_Exercise directions_
Nothing but the entries, copied exactly, should appear in the response.

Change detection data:
********
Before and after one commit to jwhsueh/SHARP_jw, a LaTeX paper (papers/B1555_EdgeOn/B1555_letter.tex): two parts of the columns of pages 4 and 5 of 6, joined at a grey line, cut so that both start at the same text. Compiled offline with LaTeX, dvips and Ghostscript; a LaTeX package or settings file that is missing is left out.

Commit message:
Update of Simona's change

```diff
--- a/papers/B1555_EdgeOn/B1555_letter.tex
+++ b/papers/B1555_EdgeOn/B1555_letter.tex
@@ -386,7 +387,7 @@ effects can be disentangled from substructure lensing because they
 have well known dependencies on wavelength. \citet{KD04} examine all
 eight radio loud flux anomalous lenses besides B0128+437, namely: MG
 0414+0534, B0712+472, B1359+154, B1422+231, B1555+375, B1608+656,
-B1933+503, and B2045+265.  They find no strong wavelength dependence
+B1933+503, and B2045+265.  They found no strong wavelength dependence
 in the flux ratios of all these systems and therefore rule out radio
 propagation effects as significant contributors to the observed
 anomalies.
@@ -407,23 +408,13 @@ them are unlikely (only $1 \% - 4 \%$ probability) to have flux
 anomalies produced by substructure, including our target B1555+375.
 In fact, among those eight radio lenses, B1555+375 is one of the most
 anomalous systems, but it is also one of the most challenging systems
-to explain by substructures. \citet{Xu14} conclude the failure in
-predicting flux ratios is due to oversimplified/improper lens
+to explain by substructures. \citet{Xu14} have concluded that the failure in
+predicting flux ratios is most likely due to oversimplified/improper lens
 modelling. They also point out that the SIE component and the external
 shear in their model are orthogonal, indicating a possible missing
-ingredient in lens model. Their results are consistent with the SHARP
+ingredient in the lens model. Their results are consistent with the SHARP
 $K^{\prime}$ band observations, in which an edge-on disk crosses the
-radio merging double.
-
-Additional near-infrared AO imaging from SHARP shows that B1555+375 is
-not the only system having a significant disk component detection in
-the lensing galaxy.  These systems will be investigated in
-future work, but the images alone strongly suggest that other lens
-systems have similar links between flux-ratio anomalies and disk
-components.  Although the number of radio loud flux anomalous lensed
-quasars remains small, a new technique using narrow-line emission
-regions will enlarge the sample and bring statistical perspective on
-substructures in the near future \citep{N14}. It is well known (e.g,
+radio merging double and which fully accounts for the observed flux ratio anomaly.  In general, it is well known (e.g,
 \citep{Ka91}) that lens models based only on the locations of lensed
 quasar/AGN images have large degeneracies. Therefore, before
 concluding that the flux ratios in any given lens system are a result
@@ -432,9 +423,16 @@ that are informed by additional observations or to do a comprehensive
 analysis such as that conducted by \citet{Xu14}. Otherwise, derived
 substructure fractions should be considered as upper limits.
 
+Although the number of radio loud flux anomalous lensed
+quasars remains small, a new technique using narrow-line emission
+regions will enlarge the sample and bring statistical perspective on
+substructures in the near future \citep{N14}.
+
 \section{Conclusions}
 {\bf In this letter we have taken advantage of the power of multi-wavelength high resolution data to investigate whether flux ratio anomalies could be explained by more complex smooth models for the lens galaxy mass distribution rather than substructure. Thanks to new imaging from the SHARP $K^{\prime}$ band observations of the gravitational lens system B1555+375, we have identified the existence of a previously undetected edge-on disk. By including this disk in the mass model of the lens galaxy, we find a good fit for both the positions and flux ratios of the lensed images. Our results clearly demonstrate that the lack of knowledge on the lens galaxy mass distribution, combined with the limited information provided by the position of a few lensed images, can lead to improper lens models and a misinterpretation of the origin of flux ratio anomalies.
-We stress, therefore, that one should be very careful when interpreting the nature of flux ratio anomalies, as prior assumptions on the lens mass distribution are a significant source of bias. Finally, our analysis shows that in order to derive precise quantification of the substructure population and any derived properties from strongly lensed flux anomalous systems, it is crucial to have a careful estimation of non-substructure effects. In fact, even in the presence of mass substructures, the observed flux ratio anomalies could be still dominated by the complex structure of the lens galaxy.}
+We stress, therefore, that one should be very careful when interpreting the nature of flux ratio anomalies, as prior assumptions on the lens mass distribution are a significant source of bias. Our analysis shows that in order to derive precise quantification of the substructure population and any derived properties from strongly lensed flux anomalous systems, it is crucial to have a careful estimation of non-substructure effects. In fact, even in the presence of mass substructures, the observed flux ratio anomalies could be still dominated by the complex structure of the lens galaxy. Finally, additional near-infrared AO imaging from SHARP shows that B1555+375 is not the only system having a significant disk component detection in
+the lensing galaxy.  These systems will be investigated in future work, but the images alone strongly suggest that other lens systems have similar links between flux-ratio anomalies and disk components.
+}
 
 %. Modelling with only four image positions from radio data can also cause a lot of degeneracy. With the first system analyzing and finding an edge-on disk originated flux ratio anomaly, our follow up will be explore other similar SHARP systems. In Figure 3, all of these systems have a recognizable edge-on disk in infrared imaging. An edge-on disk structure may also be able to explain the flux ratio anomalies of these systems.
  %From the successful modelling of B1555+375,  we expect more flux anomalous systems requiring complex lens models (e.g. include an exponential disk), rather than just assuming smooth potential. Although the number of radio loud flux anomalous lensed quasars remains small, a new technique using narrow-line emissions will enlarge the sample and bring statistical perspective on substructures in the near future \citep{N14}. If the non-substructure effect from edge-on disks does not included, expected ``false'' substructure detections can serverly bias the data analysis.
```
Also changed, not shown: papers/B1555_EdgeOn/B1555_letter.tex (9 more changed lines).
********
_Response box_
Before and after one commit to jwhsueh/SHARP_jw, a LaTeX paper (papers/B1555_EdgeOn/B1555_letter.tex): two parts of the columns of pages 4 and 5 of 6, joined at a grey line, cut so that both start at the same text. Compiled offline with LaTeX, dvips and Ghostscript; a LaTeX package or settings file that is missing is left out.

Commit message:
Update of Simona's change

```diff
--- a/papers/B1555_EdgeOn/B1555_letter.tex
+++ b/papers/B1555_EdgeOn/B1555_letter.tex
@@ -386,7 +387,7 @@ effects can be disentangled from substructure lensing because they
 have well known dependencies on wavelength. \citet{KD04} examine all
 eight radio loud flux anomalous lenses besides B0128+437, namely: MG
 0414+0534, B0712+472, B1359+154, B1422+231, B1555+375, B1608+656,
-B1933+503, and B2045+265.  They find no strong wavelength dependence
+B1933+503, and B2045+265.  They found no strong wavelength dependence
 in the flux ratios of all these systems and therefore rule out radio
 propagation effects as significant contributors to the observed
 anomalies.
@@ -407,23 +408,13 @@ them are unlikely (only $1 \% - 4 \%$ probability) to have flux
 anomalies produced by substructure, including our target B1555+375.
 In fact, among those eight radio lenses, B1555+375 is one of the most
 anomalous systems, but it is also one of the most challenging systems
-to explain by substructures. \citet{Xu14} conclude the failure in
-predicting flux ratios is due to oversimplified/improper lens
+to explain by substructures. \citet{Xu14} have concluded that the failure in
+predicting flux ratios is most likely due to oversimplified/improper lens
 modelling. They also point out that the SIE component and the external
 shear in their model are orthogonal, indicating a possible missing
-ingredient in lens model. Their results are consistent with the SHARP
+ingredient in the lens model. Their results are consistent with the SHARP
 $K^{\prime}$ band observations, in which an edge-on disk crosses the
-radio merging double.
-
-Additional near-infrared AO imaging from SHARP shows that B1555+375 is
-not the only system having a significant disk component detection in
-the lensing galaxy.  These systems will be investigated in
-future work, but the images alone strongly suggest that other lens
-systems have similar links between flux-ratio anomalies and disk
-components.  Although the number of radio loud flux anomalous lensed
-quasars remains small, a new technique using narrow-line emission
-regions will enlarge the sample and bring statistical perspective on
-substructures in the near future \citep{N14}. It is well known (e.g,
+radio merging double and which fully accounts for the observed flux ratio anomaly.  In general, it is well known (e.g,
 \citep{Ka91}) that lens models based only on the locations of lensed
 quasar/AGN images have large degeneracies. Therefore, before
 concluding that the flux ratios in any given lens system are a result
@@ -432,9 +423,16 @@ that are informed by additional observations or to do a comprehensive
 analysis such as that conducted by \citet{Xu14}. Otherwise, derived
 substructure fractions should be considered as upper limits.
 
+Although the number of radio loud flux anomalous lensed
+quasars remains small, a new technique using narrow-line emission
+regions will enlarge the sample and bring statistical perspective on
+substructures in the near future \citep{N14}.
+
 \section{Conclusions}
 {\bf In this letter we have taken advantage of the power of multi-wavelength high resolution data to investigate whether flux ratio anomalies could be explained by more complex smooth models for the lens galaxy mass distribution rather than substructure. Thanks to new imaging from the SHARP $K^{\prime}$ band observations of the gravitational lens system B1555+375, we have identified the existence of a previously undetected edge-on disk. By including this disk in the mass model of the lens galaxy, we find a good fit for both the positions and flux ratios of the lensed images. Our results clearly demonstrate that the lack of knowledge on the lens galaxy mass distribution, combined with the limited information provided by the position of a few lensed images, can lead to improper lens models and a misinterpretation of the origin of flux ratio anomalies.
-We stress, therefore, that one should be very careful when interpreting the nature of flux ratio anomalies, as prior assumptions on the lens mass distribution are a significant source of bias. Finally, our analysis shows that in order to derive precise quantification of the substructure population and any derived properties from strongly lensed flux anomalous systems, it is crucial to have a careful estimation of non-substructure effects. In fact, even in the presence of mass substructures, the observed flux ratio anomalies could be still dominated by the complex structure of the lens galaxy.}
+We stress, therefore, that one should be very careful when interpreting the nature of flux ratio anomalies, as prior assumptions on the lens mass distribution are a significant source of bias. Our analysis shows that in order to derive precise quantification of the substructure population and any derived properties from strongly lensed flux anomalous systems, it is crucial to have a careful estimation of non-substructure effects. In fact, even in the presence of mass substructures, the observed flux ratio anomalies could be still dominated by the complex structure of the lens galaxy. Finally, additional near-infrared AO imaging from SHARP shows that B1555+375 is not the only system having a significant disk component detection in
+the lensing galaxy.  These systems will be investigated in future work, but the images alone strongly suggest that other lens systems have similar links between flux-ratio anomalies and disk components.
+}
 
 %. Modelling with only four image positions from radio data can also cause a lot of degeneracy. With the first system analyzing and finding an edge-on disk originated flux ratio anomaly, our follow up will be explore other similar SHARP systems. In Figure 3, all of these systems have a recognizable edge-on disk in infrared imaging. An edge-on disk structure may also be able to explain the flux ratio anomalies of these systems.
  %From the successful modelling of B1555+375,  we expect more flux anomalous systems requiring complex lens models (e.g. include an exponential disk), rather than just assuming smooth potential. Although the number of radio loud flux anomalous lensed quasars remains small, a new technique using narrow-line emissions will enlarge the sample and bring statistical perspective on substructures in the near future \citep{N14}. If the non-substructure effect from edge-on disks does not included, expected ``false'' substructure detections can serverly bias the data analysis.
```
Also changed, not shown: papers/B1555_EdgeOn/B1555_letter.tex (9 more changed lines).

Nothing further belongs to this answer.